For the listing that follows, report how many lines contain the string "Drawn", giving the number alone.
-*-*-
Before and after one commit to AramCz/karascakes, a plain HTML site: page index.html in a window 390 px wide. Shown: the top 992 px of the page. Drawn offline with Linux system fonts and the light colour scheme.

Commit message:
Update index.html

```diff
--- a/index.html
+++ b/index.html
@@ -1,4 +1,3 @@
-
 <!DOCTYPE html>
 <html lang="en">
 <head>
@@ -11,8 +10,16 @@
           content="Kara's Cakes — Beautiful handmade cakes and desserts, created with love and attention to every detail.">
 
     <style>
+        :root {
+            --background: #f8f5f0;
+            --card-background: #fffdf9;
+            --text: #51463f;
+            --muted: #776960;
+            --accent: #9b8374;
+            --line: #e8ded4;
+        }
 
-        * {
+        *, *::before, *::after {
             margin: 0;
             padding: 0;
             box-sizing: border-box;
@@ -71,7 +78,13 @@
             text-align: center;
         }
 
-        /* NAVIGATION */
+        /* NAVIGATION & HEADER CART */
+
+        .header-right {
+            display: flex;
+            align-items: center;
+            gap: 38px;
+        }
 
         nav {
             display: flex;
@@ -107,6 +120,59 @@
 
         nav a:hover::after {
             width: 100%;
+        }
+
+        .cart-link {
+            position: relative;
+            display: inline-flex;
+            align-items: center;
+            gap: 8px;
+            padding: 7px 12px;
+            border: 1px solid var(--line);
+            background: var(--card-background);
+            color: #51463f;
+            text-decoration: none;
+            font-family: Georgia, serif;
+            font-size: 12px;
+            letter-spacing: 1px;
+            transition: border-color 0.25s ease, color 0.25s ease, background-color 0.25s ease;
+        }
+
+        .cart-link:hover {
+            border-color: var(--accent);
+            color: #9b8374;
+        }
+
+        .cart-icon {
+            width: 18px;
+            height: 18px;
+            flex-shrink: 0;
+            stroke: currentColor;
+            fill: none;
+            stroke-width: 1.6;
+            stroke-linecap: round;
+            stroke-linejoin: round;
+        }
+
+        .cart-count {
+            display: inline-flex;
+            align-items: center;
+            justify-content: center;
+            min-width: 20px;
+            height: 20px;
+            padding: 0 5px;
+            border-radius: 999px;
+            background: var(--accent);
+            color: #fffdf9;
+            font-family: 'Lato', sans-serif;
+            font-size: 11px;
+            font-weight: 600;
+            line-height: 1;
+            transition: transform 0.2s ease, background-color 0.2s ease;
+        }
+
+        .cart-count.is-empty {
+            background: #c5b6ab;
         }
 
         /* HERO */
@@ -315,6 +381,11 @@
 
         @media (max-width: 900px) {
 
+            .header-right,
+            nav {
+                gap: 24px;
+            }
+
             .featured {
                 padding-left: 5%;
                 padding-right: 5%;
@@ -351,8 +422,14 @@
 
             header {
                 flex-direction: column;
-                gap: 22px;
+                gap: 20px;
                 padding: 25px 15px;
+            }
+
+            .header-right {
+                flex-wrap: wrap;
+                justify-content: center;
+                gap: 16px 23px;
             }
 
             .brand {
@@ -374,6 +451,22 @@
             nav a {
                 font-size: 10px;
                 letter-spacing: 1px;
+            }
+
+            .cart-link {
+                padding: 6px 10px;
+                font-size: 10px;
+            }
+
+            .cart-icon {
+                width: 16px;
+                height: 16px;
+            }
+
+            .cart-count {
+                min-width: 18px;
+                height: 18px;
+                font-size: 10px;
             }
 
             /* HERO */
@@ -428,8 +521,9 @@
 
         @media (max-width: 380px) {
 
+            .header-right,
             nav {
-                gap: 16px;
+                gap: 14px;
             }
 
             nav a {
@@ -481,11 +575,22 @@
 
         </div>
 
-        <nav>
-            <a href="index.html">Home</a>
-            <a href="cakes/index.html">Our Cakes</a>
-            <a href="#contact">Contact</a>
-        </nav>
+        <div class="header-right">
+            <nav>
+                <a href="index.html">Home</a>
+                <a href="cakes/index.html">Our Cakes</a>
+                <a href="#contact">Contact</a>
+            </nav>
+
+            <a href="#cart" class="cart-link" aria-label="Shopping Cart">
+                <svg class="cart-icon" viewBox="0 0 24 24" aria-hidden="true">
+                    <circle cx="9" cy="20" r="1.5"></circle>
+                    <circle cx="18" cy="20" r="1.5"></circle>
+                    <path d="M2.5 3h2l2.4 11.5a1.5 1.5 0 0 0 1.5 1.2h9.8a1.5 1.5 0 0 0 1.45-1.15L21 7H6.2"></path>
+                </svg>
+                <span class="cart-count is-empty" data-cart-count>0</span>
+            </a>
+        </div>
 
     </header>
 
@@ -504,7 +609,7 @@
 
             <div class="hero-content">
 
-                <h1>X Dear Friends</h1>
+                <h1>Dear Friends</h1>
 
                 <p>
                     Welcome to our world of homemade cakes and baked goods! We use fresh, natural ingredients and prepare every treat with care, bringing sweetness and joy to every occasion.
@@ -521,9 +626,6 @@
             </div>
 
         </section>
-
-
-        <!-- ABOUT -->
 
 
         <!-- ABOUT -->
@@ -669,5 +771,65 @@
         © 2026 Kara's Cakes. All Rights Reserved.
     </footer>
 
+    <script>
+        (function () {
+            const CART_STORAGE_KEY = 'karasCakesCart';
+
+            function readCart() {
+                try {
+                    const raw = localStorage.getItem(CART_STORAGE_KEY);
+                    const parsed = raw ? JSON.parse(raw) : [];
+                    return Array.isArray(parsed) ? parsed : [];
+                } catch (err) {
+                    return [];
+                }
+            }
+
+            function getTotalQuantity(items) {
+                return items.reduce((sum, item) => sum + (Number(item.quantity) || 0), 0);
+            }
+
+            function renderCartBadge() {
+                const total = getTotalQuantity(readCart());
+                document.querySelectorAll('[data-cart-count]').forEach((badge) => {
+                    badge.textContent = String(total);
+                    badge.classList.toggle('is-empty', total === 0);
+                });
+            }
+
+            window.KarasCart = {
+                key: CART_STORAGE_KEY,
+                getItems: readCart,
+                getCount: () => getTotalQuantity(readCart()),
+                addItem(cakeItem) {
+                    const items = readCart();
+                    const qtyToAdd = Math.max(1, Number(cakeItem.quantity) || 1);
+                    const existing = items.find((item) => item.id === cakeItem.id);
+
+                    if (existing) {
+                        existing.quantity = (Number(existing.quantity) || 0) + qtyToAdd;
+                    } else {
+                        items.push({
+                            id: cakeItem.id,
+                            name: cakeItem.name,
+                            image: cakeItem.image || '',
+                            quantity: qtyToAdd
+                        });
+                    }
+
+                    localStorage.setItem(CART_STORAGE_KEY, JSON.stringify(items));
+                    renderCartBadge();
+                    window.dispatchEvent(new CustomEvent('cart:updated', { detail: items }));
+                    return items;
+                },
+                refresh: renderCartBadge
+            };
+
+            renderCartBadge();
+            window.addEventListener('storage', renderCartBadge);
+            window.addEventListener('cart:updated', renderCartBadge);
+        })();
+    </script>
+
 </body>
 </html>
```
-*-*-
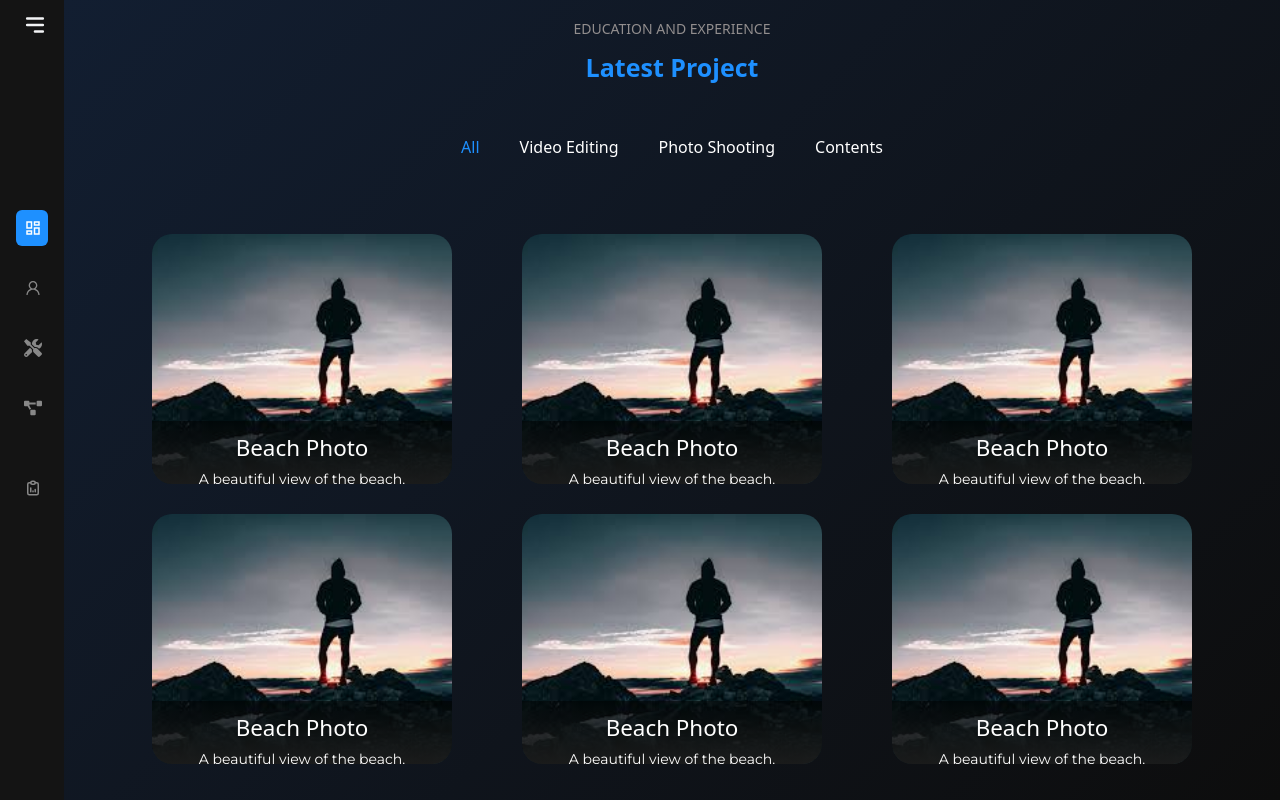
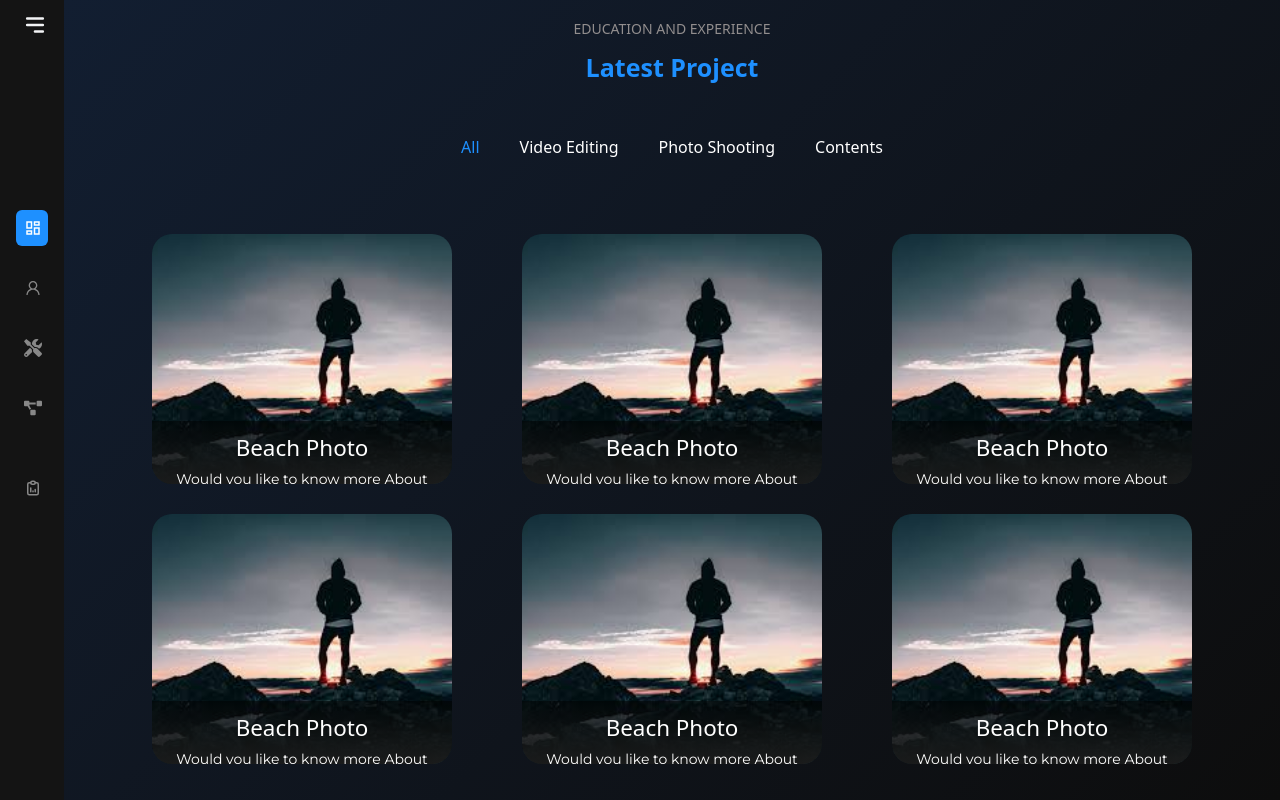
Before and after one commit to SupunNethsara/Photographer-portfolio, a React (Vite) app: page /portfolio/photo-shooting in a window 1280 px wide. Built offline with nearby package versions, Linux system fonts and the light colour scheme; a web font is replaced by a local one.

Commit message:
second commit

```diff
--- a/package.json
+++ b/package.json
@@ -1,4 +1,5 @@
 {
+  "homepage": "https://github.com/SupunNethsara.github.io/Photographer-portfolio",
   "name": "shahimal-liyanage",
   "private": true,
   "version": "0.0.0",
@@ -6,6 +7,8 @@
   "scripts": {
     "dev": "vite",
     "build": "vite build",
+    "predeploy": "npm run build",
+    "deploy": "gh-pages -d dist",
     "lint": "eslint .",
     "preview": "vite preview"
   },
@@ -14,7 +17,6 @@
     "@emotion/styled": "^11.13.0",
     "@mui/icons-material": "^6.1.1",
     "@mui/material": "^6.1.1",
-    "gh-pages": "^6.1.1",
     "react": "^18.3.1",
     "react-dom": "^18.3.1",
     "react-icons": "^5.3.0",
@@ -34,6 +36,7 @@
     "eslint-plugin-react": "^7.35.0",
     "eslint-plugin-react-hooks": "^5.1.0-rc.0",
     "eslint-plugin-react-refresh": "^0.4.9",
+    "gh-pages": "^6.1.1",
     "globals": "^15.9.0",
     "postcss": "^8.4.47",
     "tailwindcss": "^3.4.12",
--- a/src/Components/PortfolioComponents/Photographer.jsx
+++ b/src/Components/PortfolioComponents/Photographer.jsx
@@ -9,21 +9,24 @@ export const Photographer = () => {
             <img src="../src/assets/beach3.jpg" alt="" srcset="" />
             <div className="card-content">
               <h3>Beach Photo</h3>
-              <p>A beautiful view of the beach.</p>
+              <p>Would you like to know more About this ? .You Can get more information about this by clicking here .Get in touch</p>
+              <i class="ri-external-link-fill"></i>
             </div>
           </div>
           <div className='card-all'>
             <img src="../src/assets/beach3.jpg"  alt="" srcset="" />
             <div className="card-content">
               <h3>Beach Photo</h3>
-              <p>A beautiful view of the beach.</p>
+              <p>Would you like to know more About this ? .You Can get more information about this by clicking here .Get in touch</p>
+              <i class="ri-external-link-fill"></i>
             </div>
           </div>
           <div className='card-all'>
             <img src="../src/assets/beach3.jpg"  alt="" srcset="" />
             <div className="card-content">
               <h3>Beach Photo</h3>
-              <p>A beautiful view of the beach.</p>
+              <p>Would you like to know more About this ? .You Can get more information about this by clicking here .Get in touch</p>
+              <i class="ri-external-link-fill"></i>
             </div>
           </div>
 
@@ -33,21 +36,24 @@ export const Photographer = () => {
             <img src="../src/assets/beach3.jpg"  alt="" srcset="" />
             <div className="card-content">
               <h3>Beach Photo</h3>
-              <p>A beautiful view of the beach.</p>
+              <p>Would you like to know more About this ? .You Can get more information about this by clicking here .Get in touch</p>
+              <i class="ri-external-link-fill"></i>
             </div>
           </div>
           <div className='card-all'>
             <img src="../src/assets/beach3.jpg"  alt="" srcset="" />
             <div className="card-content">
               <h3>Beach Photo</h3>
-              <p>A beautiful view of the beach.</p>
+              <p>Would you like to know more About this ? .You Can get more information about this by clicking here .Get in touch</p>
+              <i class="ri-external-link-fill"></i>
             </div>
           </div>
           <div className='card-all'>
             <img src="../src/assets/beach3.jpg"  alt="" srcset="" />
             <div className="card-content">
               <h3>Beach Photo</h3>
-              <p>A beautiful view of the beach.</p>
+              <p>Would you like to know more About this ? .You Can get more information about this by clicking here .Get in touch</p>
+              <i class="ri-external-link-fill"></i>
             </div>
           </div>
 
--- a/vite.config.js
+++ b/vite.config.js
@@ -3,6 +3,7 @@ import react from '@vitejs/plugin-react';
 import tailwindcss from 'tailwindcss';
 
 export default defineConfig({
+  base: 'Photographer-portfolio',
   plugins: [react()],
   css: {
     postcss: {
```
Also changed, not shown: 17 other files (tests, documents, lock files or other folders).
-*-*-
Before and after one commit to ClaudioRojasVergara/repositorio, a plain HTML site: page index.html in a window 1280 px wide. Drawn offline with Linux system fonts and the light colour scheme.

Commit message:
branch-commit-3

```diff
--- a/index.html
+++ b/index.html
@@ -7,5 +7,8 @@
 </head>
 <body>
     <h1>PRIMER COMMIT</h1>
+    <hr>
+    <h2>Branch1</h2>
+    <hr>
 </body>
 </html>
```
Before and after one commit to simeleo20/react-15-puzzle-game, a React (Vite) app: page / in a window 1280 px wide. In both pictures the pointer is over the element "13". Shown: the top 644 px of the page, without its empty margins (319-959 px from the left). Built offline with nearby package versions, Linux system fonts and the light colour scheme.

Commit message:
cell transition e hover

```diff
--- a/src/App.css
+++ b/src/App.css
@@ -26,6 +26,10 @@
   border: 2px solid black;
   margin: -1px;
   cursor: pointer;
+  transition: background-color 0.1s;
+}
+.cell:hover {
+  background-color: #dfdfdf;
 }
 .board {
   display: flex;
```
-*-*-
The completed task:
2